EU’s practical focus was limited to conducting the so-called ‘stress-test’ in Ostrovets NPP that only checks wherever its safety features sufficiently covers extreme events, man-made or natural. The European Commission circulated a press statement in 2018 confirming ‘the adequacy of nuclear safety features’ in Ostrovets NPP, thus helping Belarus to capture positive headlines in the Western media. Even if the Ostrovets’ stress-test’ report made ‘recommendations requiring thorough follow up and continued implementation measures’, this conclusion was poorly reflected in the news outlets and went mostly unnoticed.
The situation did not fare much better in the Lithuanian neighbourhood. Since 2017, Vilnius was struggling to persuade Latvia and Estonia to join its embargo on Belarusian electricity, whose participation was crucial for making it work. Latvia, however, was looking for its economic interests and perceived Lithuanian – Belarusian dispute as an opportunity to increase its cooperation with Belarus in the transport sector. Contrary to Lithuania‘s expectations, Latvia announced in 2019 that it would start using its electricity interconnection with Russia for trading purposes after Lithuanian import ban on Belarusian electricity will come into effect. Even Ukraine opened its electricity market for bilateral trade with Belarus in the same year, further undermining Lithuanian efforts to oppose Ostrovets NPP by blocking its export markets.
Lithuania was running out of options and time. However, the economic disruption caused by COVID-19 and Lukashenka’s use of force against Belarusian citizens following yet another falsified Presidential election triggered processes that suddenly brought Lithuanian foreign policy out of the deadlock. Dealing with shrinking electricity demand, Ukraine decided to suspend electricity imports from Belarus in 2020 and drafted multiple initiatives to ban the imports permanently or until the end of 2021. Few weeks after Presidential election in Belarus, Latvia has also reversed its position and, together with Estonia, decided to join Lithuania in not buying electricity from Belarus after Ostrovets NPP becomes operational.

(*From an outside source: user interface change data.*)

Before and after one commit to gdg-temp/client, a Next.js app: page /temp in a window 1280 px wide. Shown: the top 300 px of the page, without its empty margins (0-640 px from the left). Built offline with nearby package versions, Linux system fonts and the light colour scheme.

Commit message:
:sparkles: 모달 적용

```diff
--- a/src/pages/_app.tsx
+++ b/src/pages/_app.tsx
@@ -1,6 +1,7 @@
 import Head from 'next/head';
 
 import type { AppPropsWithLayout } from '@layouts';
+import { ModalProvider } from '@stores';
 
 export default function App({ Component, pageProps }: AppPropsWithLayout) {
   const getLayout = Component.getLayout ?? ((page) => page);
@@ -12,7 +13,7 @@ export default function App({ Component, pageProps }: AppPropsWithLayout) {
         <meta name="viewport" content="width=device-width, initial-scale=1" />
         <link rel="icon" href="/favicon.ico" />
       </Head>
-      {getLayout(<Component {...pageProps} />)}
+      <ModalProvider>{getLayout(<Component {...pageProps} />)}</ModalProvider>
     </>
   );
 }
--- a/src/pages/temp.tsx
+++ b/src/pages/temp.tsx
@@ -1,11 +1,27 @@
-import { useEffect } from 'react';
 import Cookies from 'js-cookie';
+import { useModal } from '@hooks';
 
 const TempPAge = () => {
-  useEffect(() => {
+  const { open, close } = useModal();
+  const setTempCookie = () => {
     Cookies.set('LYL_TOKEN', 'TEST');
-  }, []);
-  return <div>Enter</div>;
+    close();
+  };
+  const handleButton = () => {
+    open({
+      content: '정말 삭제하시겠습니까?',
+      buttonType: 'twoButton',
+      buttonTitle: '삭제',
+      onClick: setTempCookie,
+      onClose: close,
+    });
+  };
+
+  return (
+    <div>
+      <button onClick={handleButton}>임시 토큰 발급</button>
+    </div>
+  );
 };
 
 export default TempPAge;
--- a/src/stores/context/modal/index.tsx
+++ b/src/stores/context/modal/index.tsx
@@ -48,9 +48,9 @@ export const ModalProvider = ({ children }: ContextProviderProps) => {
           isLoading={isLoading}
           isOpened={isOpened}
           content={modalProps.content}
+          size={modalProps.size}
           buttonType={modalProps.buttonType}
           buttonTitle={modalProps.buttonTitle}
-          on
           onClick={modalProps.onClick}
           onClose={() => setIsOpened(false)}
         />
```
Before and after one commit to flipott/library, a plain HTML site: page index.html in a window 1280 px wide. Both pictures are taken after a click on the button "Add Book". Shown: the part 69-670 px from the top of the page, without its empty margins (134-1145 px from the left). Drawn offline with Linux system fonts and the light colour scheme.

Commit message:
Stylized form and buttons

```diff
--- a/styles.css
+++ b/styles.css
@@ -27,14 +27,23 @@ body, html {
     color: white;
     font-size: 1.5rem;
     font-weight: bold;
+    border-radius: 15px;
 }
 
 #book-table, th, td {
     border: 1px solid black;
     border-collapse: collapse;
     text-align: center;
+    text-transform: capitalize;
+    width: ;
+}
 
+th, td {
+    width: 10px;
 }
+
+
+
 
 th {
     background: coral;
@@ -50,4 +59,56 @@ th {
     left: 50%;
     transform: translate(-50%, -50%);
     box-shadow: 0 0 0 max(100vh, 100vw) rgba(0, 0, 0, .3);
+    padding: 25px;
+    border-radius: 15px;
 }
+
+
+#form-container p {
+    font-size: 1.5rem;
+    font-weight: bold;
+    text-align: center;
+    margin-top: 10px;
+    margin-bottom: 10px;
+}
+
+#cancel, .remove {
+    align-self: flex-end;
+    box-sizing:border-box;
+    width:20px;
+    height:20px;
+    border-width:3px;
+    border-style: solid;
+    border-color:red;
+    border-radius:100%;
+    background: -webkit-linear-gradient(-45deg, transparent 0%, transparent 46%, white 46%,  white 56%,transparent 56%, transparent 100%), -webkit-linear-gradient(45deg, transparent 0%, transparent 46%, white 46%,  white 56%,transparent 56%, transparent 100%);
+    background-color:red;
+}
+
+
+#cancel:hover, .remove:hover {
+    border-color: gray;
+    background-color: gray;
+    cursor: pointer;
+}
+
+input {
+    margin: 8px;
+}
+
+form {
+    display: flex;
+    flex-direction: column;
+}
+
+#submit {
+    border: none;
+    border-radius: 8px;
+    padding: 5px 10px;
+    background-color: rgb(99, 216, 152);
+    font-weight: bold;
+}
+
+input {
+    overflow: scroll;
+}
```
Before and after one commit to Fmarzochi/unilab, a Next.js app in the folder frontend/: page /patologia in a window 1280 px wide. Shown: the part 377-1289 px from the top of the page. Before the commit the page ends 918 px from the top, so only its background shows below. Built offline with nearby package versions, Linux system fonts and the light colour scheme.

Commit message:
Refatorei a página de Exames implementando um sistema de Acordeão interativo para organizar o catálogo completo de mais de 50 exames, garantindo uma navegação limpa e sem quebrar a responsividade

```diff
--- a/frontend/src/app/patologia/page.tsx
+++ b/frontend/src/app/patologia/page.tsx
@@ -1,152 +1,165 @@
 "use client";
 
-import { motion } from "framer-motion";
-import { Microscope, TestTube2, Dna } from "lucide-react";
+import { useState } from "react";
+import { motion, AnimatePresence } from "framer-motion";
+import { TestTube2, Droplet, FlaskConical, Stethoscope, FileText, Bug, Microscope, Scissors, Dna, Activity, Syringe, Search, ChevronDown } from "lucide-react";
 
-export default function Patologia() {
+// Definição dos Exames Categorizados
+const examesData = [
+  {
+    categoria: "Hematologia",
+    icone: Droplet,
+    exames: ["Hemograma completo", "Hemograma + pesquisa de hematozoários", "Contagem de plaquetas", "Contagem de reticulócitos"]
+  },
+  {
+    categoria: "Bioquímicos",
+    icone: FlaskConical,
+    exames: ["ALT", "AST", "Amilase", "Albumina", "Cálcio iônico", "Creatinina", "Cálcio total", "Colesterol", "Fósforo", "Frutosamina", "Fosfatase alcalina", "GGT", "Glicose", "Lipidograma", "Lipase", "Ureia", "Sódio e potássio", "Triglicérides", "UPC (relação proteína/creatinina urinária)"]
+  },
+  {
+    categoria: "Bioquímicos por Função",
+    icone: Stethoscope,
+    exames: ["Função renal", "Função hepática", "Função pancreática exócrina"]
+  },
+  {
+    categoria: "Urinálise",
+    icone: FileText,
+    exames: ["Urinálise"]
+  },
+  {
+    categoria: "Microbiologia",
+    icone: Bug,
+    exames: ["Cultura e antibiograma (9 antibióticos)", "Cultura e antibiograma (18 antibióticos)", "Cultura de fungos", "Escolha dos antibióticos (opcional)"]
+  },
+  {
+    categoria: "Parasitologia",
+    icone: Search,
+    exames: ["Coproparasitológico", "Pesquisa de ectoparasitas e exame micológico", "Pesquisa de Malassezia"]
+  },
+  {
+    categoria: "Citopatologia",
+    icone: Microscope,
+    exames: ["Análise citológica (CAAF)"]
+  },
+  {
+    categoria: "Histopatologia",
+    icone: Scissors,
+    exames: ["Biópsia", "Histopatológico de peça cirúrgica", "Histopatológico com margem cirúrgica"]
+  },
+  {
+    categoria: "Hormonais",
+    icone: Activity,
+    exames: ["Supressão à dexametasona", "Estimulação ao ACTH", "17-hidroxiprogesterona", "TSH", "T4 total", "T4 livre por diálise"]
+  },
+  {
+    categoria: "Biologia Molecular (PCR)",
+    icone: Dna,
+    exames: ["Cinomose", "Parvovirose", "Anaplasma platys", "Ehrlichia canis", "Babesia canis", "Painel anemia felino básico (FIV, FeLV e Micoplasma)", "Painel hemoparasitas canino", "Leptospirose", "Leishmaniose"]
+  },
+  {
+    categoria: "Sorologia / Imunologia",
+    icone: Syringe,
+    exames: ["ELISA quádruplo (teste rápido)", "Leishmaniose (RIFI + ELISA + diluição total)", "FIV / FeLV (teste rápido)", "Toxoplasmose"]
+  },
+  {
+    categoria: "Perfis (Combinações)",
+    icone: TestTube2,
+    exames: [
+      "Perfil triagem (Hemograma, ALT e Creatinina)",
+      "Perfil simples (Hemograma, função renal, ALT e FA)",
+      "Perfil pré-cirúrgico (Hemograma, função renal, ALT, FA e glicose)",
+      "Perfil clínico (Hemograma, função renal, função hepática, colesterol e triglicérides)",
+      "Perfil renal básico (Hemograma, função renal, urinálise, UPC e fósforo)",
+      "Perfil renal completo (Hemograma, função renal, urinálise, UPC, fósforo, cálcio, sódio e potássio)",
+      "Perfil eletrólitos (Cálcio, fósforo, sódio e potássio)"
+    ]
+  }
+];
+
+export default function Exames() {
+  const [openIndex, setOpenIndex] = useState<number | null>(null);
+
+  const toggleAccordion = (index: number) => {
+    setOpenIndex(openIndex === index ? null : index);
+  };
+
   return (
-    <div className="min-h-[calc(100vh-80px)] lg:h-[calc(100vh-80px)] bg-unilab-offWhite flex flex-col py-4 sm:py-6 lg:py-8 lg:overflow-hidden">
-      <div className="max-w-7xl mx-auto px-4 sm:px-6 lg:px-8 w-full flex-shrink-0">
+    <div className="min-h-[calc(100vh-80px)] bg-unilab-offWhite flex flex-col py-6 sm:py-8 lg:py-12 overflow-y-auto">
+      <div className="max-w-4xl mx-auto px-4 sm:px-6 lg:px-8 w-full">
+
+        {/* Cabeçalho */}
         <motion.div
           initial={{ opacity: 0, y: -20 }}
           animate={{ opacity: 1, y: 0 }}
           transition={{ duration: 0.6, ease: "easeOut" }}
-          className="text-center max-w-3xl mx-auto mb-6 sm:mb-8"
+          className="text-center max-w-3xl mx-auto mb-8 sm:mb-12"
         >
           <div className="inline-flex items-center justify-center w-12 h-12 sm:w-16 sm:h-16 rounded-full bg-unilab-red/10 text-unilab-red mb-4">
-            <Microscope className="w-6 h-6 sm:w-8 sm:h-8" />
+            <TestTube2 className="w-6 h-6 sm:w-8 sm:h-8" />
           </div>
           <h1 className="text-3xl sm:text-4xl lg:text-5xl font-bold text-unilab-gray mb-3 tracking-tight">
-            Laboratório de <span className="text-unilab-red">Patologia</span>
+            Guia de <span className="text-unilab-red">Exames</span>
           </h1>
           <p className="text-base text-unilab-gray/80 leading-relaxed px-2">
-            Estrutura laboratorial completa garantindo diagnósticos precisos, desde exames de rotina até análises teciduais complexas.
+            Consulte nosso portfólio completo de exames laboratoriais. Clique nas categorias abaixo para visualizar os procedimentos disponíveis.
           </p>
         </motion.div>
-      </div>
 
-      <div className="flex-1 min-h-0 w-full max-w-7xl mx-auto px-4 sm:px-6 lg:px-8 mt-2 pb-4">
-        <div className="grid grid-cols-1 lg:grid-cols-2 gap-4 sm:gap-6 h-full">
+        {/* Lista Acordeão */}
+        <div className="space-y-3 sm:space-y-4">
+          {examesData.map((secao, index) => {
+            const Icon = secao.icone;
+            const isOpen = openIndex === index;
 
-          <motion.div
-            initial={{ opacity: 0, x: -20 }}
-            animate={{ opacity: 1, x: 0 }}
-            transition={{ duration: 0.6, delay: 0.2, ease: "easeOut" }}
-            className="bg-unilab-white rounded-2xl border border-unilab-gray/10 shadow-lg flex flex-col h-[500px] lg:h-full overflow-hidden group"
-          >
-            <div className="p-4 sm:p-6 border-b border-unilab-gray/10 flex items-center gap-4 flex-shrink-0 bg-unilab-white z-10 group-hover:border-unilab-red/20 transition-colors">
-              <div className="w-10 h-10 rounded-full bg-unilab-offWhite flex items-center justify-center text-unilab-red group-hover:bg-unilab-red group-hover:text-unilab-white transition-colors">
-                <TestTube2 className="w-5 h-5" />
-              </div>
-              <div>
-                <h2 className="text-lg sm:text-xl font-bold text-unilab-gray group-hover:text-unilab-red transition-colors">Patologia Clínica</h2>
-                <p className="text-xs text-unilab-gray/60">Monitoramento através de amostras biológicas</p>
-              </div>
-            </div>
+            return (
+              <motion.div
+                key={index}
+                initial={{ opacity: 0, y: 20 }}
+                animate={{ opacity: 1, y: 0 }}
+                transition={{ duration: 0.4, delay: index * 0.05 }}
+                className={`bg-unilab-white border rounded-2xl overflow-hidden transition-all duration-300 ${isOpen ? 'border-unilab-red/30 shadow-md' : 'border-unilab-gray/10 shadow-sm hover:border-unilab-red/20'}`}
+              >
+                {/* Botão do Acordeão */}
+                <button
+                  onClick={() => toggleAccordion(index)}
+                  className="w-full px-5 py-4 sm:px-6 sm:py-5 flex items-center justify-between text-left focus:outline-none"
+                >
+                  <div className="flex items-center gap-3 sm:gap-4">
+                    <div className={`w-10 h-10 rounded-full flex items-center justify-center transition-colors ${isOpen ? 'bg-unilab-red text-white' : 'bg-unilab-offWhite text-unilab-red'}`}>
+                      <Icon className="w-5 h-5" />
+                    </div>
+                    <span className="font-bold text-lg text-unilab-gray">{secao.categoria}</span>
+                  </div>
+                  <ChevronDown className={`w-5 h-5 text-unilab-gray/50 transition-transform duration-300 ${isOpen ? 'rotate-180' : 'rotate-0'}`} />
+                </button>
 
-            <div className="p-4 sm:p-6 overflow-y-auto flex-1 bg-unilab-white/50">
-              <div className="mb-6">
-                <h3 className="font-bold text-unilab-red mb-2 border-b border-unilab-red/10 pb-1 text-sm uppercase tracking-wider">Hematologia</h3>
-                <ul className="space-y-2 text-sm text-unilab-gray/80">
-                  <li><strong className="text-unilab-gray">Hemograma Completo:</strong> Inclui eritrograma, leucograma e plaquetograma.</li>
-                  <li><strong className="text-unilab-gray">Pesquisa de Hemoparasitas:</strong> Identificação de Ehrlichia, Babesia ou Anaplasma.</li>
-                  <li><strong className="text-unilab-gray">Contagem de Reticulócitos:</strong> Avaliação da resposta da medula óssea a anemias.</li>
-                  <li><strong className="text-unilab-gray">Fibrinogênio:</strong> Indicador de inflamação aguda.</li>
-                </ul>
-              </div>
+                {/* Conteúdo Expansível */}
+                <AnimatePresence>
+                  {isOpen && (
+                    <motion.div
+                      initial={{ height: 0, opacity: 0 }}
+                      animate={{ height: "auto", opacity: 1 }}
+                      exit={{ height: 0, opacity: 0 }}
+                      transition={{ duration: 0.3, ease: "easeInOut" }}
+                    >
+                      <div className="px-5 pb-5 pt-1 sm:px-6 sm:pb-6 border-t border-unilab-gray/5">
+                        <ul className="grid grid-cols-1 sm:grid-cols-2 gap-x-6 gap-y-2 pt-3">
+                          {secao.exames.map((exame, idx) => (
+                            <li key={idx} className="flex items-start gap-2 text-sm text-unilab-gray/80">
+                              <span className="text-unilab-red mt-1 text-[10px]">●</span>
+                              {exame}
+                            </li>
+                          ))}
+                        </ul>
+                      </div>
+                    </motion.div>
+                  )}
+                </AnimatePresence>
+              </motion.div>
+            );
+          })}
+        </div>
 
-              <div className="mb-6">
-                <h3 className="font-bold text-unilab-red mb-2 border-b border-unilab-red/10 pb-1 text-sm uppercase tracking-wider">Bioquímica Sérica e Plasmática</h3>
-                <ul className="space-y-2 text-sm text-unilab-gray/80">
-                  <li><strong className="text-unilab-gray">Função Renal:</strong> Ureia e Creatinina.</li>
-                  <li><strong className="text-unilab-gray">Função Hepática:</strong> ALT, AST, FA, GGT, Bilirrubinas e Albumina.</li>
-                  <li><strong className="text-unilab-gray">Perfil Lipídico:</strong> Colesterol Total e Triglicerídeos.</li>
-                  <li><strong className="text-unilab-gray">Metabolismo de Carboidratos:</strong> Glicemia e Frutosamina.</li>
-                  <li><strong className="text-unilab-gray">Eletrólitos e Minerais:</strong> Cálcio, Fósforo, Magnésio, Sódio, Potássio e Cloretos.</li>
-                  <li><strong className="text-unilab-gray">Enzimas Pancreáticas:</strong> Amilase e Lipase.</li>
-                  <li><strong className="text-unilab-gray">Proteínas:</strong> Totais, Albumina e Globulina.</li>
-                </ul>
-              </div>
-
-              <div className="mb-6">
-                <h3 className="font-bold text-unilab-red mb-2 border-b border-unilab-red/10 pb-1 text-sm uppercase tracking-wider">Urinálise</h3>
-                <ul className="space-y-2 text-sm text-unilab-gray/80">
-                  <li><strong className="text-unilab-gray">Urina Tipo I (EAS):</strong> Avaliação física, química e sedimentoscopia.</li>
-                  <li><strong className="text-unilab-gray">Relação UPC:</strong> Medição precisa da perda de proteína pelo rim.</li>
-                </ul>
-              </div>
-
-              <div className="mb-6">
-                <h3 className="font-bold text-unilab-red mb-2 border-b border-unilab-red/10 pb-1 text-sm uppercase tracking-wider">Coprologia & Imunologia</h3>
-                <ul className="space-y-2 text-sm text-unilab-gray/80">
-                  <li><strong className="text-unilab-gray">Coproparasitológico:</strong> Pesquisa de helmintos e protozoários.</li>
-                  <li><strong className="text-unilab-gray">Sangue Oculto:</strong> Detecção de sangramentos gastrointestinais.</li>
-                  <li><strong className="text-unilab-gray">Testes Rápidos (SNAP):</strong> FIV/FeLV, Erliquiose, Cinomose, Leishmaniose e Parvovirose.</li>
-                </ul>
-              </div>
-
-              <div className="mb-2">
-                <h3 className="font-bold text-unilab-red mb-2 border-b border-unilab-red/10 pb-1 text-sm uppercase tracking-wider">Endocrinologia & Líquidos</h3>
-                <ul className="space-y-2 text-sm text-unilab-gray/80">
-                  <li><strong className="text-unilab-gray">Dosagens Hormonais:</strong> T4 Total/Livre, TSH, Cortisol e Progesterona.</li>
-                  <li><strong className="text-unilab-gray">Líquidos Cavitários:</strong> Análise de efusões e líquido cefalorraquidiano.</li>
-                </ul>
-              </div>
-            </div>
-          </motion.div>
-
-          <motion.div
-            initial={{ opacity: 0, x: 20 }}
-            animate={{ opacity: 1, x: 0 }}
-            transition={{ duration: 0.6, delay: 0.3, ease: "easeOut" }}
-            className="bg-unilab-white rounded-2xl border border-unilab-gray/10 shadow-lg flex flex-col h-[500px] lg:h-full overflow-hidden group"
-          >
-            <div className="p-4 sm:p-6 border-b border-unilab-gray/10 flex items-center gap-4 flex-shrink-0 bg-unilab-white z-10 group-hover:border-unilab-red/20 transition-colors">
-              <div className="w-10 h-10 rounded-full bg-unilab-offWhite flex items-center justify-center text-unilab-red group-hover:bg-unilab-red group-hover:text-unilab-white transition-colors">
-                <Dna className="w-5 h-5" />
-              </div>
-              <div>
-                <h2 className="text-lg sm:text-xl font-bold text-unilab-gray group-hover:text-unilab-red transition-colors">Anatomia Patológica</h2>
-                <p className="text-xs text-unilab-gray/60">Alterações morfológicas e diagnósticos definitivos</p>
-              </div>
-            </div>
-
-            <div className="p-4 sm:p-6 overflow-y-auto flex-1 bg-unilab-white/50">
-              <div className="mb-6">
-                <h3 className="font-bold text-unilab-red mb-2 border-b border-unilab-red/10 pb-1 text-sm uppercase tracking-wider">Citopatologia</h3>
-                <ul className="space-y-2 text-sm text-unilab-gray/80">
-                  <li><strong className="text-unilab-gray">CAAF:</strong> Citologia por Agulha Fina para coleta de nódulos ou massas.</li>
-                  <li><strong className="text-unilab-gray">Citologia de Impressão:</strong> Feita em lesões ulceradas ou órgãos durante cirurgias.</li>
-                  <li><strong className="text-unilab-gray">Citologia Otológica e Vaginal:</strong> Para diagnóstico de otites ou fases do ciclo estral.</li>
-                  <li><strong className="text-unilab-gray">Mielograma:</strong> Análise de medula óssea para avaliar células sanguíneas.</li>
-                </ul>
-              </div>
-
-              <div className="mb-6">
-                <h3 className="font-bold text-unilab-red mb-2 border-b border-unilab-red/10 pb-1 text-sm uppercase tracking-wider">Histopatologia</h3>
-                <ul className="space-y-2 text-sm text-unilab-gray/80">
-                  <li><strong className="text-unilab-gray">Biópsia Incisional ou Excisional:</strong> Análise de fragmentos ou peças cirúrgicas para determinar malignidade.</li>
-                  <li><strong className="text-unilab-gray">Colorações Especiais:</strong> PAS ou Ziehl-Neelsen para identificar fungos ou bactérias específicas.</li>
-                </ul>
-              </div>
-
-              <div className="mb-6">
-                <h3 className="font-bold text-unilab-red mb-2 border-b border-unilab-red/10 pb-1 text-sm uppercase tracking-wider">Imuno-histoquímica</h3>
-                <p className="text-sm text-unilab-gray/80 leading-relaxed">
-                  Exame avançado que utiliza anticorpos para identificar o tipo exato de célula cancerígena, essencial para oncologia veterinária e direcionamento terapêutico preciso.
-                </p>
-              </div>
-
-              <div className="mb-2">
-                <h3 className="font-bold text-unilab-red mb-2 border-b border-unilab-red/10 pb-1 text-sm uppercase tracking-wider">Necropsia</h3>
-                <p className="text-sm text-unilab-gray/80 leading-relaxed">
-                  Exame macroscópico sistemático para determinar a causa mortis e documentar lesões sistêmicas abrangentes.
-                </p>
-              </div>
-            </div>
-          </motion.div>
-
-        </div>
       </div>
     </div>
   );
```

Even if one maintains that Belarus will be able to circumvent the ban by ‘camouflaging’ its electricity as Russian, the forthcoming shrinkage of the Integrated Power System/ Unified Power System (IPS/UPS) will eliminate Belarus’ chances to find markets for Ostrovets NPP in the long-term. Ukraine will abandon IPS/UPS and synchronise its grid with the Continental European Network (CEN) in 2023, while the Baltic States aim to do so by 2025 at the latest. With changes in synchronous areas also come the already made political commitments to suspend any electricity trade with the countries outside CEN (Russia and Belarus), thus completing the isolation of Ostrovets NPP permanently. Due to these developments, Belarus will be able to trade its surplus electricity only with Russia, a country which does not need Belarusian electricity in the first place.
Not only Belarus has lost its export markets, but also it has run out of political favours in Brussels and Washington with yet another Belarusian – Western rapprochement de facto ended following the eruption of violence in Minsk. In here, a window of opportunity emerges for Lithuania to persuade the U.S. and European Union to ramp up its pressure on Ostrovets NPP. With the opportunity comes the risk, however, that a likely Lukashenka’s downfall will solidify Russian foothold in Belarus making the close presence of Ostrovets NPP even more threatening.
Expert article 2776